Johann Sebastian Bach: Oratorium Festo Paschali: Kommt, eilet und laufet (Easter Oratorio), BWV 249
Oratorium Festo Paschali: Kommt, eilet und laufet (Easter Oratorio), BWV 249: II. Adagio
Johann Sebastian Bach: Oboe d'amore Concerto in A major, BWV 1055
III. Allegro ma non tanto
Johann Sebastian Bach: Concerto for Oboe and Violin in C minor, BWV 1060
23rd December 2010
“What's consistently authentic...is the quality of Ogrintchouk's playing, with its fulsome tone and clean articulation. He's placed well forward in the sound picture but the contribution of the Swedish Chamber Orchestra is important, too; forget the musicology, it's a delightful disc.”
“Ogrintchouk plays [the Oboe d'amore Concerto] beautifully...with a just appreciation of the instrument's mellow tonal qualities.

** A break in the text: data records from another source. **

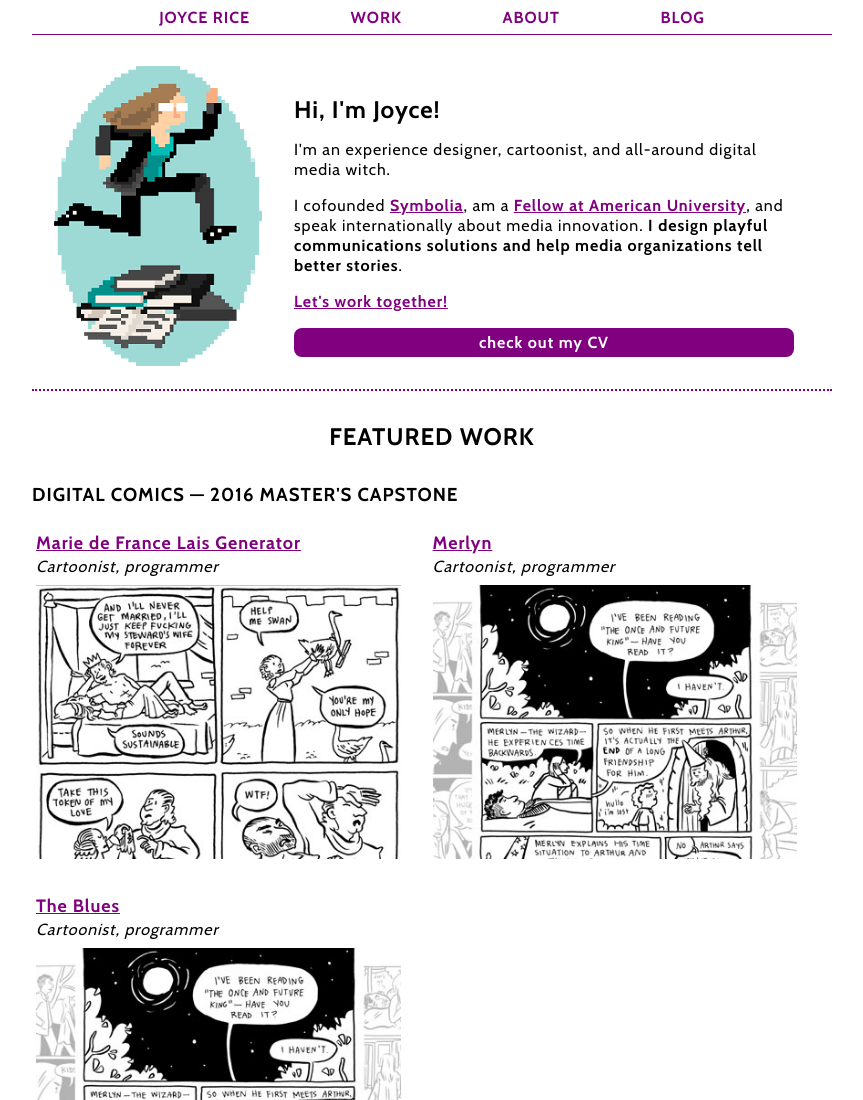
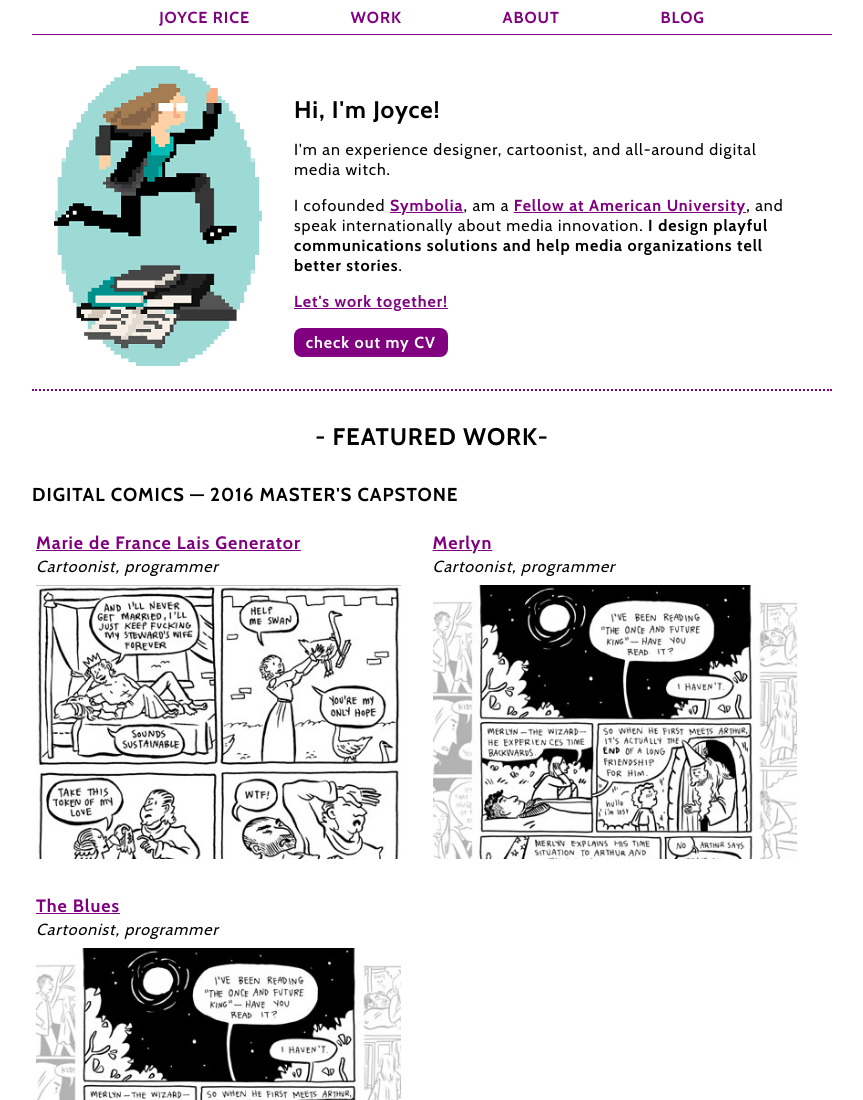
Before and after one commit to teenyrobots/___bio-site2016, a plain HTML site: page index.html in a window 1280 px wide. Shown: the top 1100 px of the page, without its empty margins (208-1071 px from the left). Drawn offline with nearby package versions, Linux system fonts and the light colour scheme.

Commit message:
Small style changes

```diff
--- a/index.html
+++ b/index.html
@@ -29,8 +29,8 @@
 
 					<p><a href="mailto:joycer@teenyrobots.net?Subject=Hello%20friend">Let's work together!</a></p>
 
-					<a href="cv.html">
-						<div class="cvButton">check out my CV</div>
+					<a href="cv.html" class="cvButton">
+						<div>check out my CV</div>
 					</a>
 				</div>
 			</div>
@@ -44,7 +44,7 @@
 					<li>other design</li>
 				</ul>
 			</div>-->
-			<h2 style="text-align: center; text-transform: uppercase; margin-bottom: 0; margin-top: 1.5em" id="work">Featured work</h2>
+			<h2 style="text-align: center; text-transform: uppercase; margin-bottom: 0; margin-top: 1.5em" id="work">- Featured work- </h2>
 			<div class="workContainer">
 				<div class="digComics">
 					<h3>digital comics — 2016 master's capstone</h3>
@@ -88,9 +88,9 @@
 						</a>
 					</div>
 					<div class="thumb">
-						<h4><a href="projects/newspark/newspark.html">Metrotimes</a></h4>
+						<h4><a href="projects/wamu/wamu.html">Metrotimes</a></h4>
 						<em>Creative director, game designer</em>
-						<a href="projects/newspark/newspark.html">
+						<a href="projects/wamu/wamu.html">
 							<img src="thumbs/wamu.jpg">
 						</a>
 					</div>
--- a/styles.css
+++ b/styles.css
@@ -112,7 +112,7 @@ img{
 	text-decoration: none;
 	text-align: center;
 	padding: .3em;
-	width: auto;
+	width: 9em;
 	display: block;
 	margin-top: 1em;
 }
```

He has the understanding of how Bach's long phrases are braced by shorter ones within their spin, which is an essential quality of good Bach-playing.”
“[Ogrintchouk] offers playing that's graceful, beautiful and searchingly expressive”
“As we have come to expect from Bis over the years, the recording of this programme is superb...Ogrintchouk’s tone is attractively rounded, always expressive and beautifully phrased, and with an effortless and breezy way of taking flight with the music which makes him ‘invisible’ in technical terms”